9 December 1843 (Saturday). [1] Corner of Main and Water Streets.

Wilford Woodruff Diary

Their was a meeting of the Citizens in general & the ordinance passed yesterday [2] was read before the multitude & speaches made by several persons the last of which was President Joseph Smith who gave an interesting address to the assembly spoke of our persecution, the manner that our rights & liberties had been trampled upon & that it was time it was stopped, they all sanctioned the speach of the general & were dismissed in good order & returnd to their homes.

Nauvoo Neighbor 1 (20 December 1843)

[After remarks by John Taylor] General Joseph Smith briefly addressed the meeting; he dissented entirely from the opinion of the Attorney General [3], and observed that it was stated in the charter that the Legion was a part of the militia of Illinois, and that his commission declared that he (General Smith) was the Lieutenant General of the Nauvoo Legion, and if the militia of the State of Illinois, and as such, it was not only his duty to enforce the city ordinances, but the laws of the State when called on by the Governor. He also stated that he had been informed that the Chief Magistrate of Missouri had it in contemplation to make another requisition on the Governor of Illinois for him, Joseph Smith.

—9 December 1843

Notes

[1] See History of the Church, 6:107-8. Not in Teachings. The source for the entry in History of the Church is the Nauvoo Neighbor. The Wilford Woodruff report is here published for the first time.

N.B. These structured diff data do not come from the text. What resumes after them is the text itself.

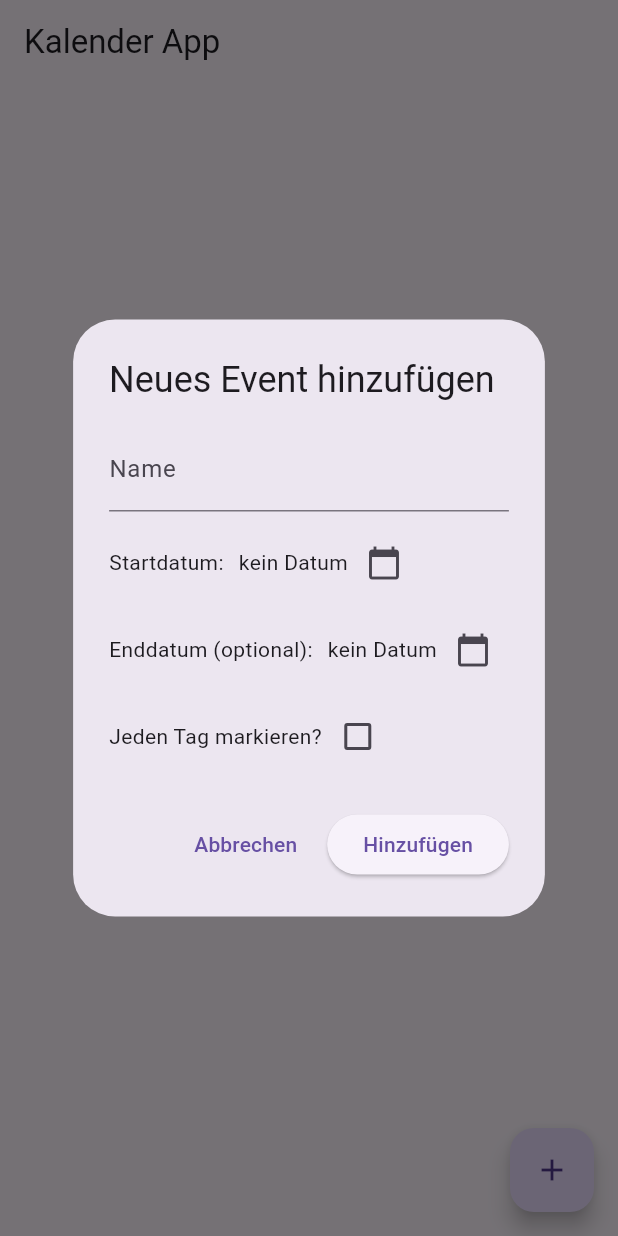
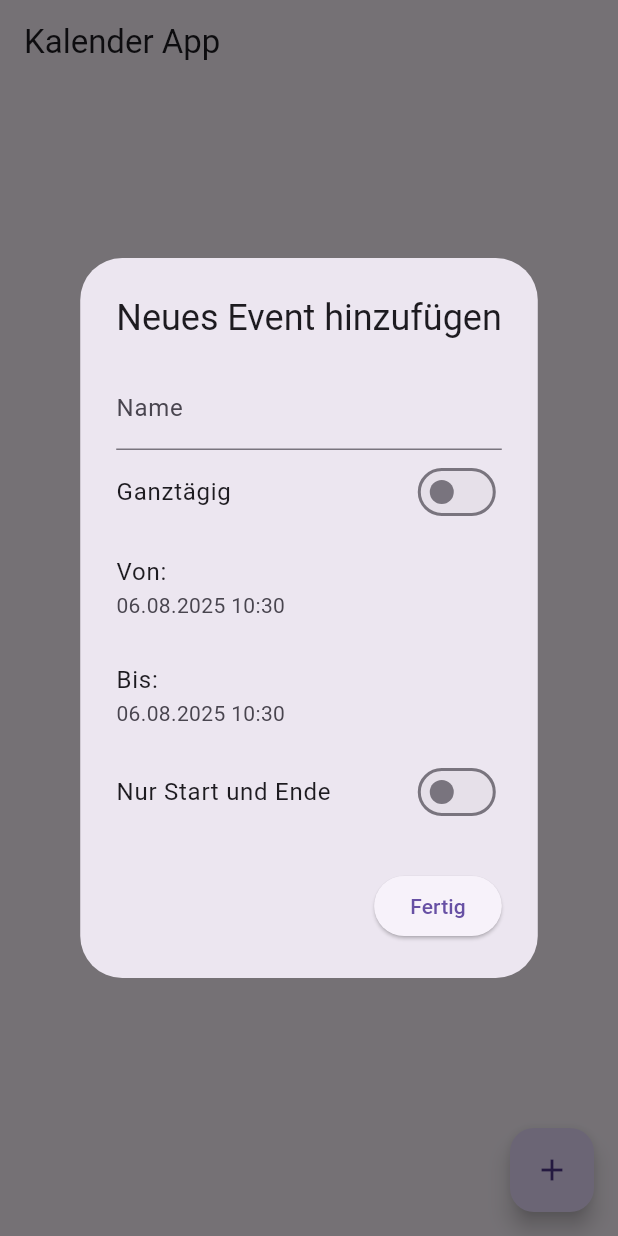
Before and after one commit to LordSpinx/Calist, a Flutter app: the screen it shows after launch, after a tap on the "add" icon, on a phone screen of 412 x 824 dp. Run offline on Flutter 3.47's test engine with Material 3 defaults, Android fonts, the phone set to English and light mode, and no system bars; our stand-ins replace hive, hive_flutter; accounts and stored records are empty.

Commit message:
Refactor event creation dialog

```diff
--- a/lib/main.dart
+++ b/lib/main.dart
@@ -82,10 +82,11 @@ class _EventListScreenState extends State<EventListScreen> {
 
   Future<void> _addEventDialog() async {
     final _formKey = GlobalKey<FormState>();
-    DateTime? startDate;
-    DateTime? endDate;
     String? name;
-    bool isFilled = false;
+    bool isAllDay = false;
+    bool onlyStartEnd = false;
+    DateTime start = DateTime.now();
+    DateTime end = DateTime.now();
 
     await showDialog(
       context: context,
@@ -93,67 +94,90 @@ class _EventListScreenState extends State<EventListScreen> {
         return AlertDialog(
           title: const Text('Neues Event hinzufügen'),
           content: StatefulBuilder(
-            builder: (context, setState) {
+            builder: (context, setDialogState) {
+              String format(DateTime dt) =>
+                  DateFormat(isAllDay ? 'dd.MM.yyyy' : 'dd.MM.yyyy HH:mm').format(dt);
+
+              Future<void> pickStart() async {
+                final date = await showDatePicker(
+                  context: context,
+                  initialDate: start,
+                  firstDate: DateTime(2000),
+                  lastDate: DateTime(2100),
+                );
+                if (date == null) return;
+                if (isAllDay) {
+                  setDialogState(() => start = DateTime(date.year, date.month, date.day));
+                } else {
+                  final time = await showTimePicker(
+                    context: context,
+                    initialTime: TimeOfDay.fromDateTime(start),
+                  );
+                  if (time != null) {
+                    setDialogState(() =>
+                        start = DateTime(date.year, date.month, date.day, time.hour, time.minute));
+                  }
+                }
+              }
+
+              Future<void> pickEnd() async {
+                final date = await showDatePicker(
+                  context: context,
+                  initialDate: end.isBefore(start) ? start : end,
+                  firstDate: start,
+                  lastDate: DateTime(2100),
+                );
+                if (date == null) return;
+                if (isAllDay) {
+                  setDialogState(() => end = DateTime(date.year, date.month, date.day));
+                } else {
+                  final time = await showTimePicker(
+                    context: context,
+                    initialTime: TimeOfDay.fromDateTime(end),
+                  );
+                  if (time != null) {
+                    setDialogState(() =>
+                        end = DateTime(date.year, date.month, date.day, time.hour, time.minute));
+                  }
+                }
+              }
+
               return SingleChildScrollView(
                 child: Form(
                   key: _formKey,
                   child: Column(
                     mainAxisSize: MainAxisSize.min,
+                    crossAxisAlignment: CrossAxisAlignment.start,
                     children: [
                       TextFormField(
                         decoration: const InputDecoration(labelText: 'Name'),
-                        validator: (value) => value == null || value.isEmpty ? 'Bitte Name eingeben' : null,
+                        validator: (value) =>
+                            value == null || value.isEmpty ? 'Bitte Name eingeben' : null,
                         onSaved: (value) => name = value,
                       ),
-                      const SizedBox(height: 10),
-                      Row(
-                        children: [
-                          const Text('Startdatum:'),
-                          const SizedBox(width: 10),
-                          Text(startDate != null ? DateFormat('dd.MM.yyyy').format(startDate!) : 'kein Datum'),
-                          IconButton(
-                            icon: const Icon(Icons.calendar_today),
-                            onPressed: () async {
-                              final picked = await showDatePicker(
-                                context: context,
-                                initialDate: startDate ?? DateTime.now(),
-                                firstDate: DateTime(2000),
-                                lastDate: DateTime(2100),
-                              );
-                              if (picked != null) setState(() => startDate = picked);
-                            },
-                          ),
-                        ],
+                      SwitchListTile(
+                        title: const Text('Ganztägig'),
+                        contentPadding: EdgeInsets.zero,
+                        value: isAllDay,
+                        onChanged: (v) => setDialogState(() => isAllDay = v),
                       ),
-                      const SizedBox(height: 10),
-                      Row(
-                        children: [
-                          const Text('Enddatum (optional):'),
-                          const SizedBox(width: 10),
-                          Text(endDate != null ? DateFormat('dd.MM.yyyy').format(endDate!) : 'kein Datum'),
-                          IconButton(
-                            icon: const Icon(Icons.calendar_today),
-                            onPressed: () async {
-                              final picked = await showDatePicker(
-                                context: context,
-                                initialDate: endDate ?? (startDate ?? DateTime.now()),
-                                firstDate: startDate ?? DateTime.now(),
-                                lastDate: DateTime(2100),
-                              );
-                              if (picked != null) setState(() => endDate = picked);
-                            },
-                          ),
-                        ],
+                      ListTile(
+                        contentPadding: EdgeInsets.zero,
+                        title: const Text('Von:'),
+                        subtitle: Text(format(start)),
+                        onTap: pickStart,
                       ),
-                      const SizedBox(height: 10),
-                      Row(
-                        children: [
-                          const Text('Jeden Tag markieren?'),
-                          Checkbox(
-                            value: isFilled,
-                            onChanged: (v) => setState(() => isFilled = v ?? false),
-                          )
-                        ],
+                      ListTile(
+                        contentPadding: EdgeInsets.zero,
+                        title: const Text('Bis:'),
+                        subtitle: Text(format(end)),
+                        onTap: pickEnd,
+                      ),
+                      SwitchListTile(
+                        title: const Text('Nur Start und Ende'),
+                        contentPadding: EdgeInsets.zero,
+                        value: onlyStartEnd,
+                        onChanged: (v) => setDialogState(() => onlyStartEnd = v),
                       ),
                     ],
                   ),
@@ -162,33 +186,27 @@ class _EventListScreenState extends State<EventListScreen> {
             },
           ),
           actions: [
-            TextButton(onPressed: () => Navigator.pop(context), child: const Text('Abbrechen')),
             ElevatedButton(
               onPressed: () {
                 if (_formKey.currentState?.validate() ?? false) {
                   _formKey.currentState!.save();
-                  if (startDate == null) {
-                    ScaffoldMessenger.of(context).showSnackBar(const SnackBar(content: Text('Bitte Startdatum wählen')));
+                  if (end.isBefore(start)) {
+                    ScaffoldMessenger.of(context).showSnackBar(
+                        const SnackBar(content: Text('Ende darf nicht vor Start liegen')));
                     return;
                   }
-                  if (endDate != null && endDate!.isBefore(startDate!)) {
-                    ScaffoldMessenger.of(context).showSnackBar(const SnackBar(content: Text('Enddatum darf nicht vor Startdatum liegen')));
-                    return;
-                  }
-
                   final event = Event(
                     name: name!,
-                    startDate: startDate!,
-                    endDate: endDate,
-                    isFilled: isFilled,
+                    startDate: start,
+                    endDate: end,
+                    isFilled: !onlyStartEnd,
                   );
-
                   eventBox.add(event);
                   Navigator.pop(context);
-                  setState(() {}); // neu laden
+                  setState(() {});
                 }
               },
-              child: const Text('Hinzufügen'),
+              child: const Text('Fertig'),
             )
           ],
         );
```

[2] The Nauvoo city ordinance referred to is cited in History of the Church, 6:105-6. The ordinance stated, "If any person or persons shall come with process, demand, or requisition, founded upon the aforesaid Missouri difficulties, to arrest said Joseph Smith, he or they so offending shall be subject to be arrested … and if found guilty, sentenced to imprisonment for life … pardoned [only] by the Governor" (History of the Church, 6:105).

[3] Josiah Lamborn (1819-1847) was Attorney General of Illinois 1840-1843. Lamborn gave it as his opinion that the Nauvoo Legion was a creation of the City of Nauvoo, and not part of the regular militia of the state.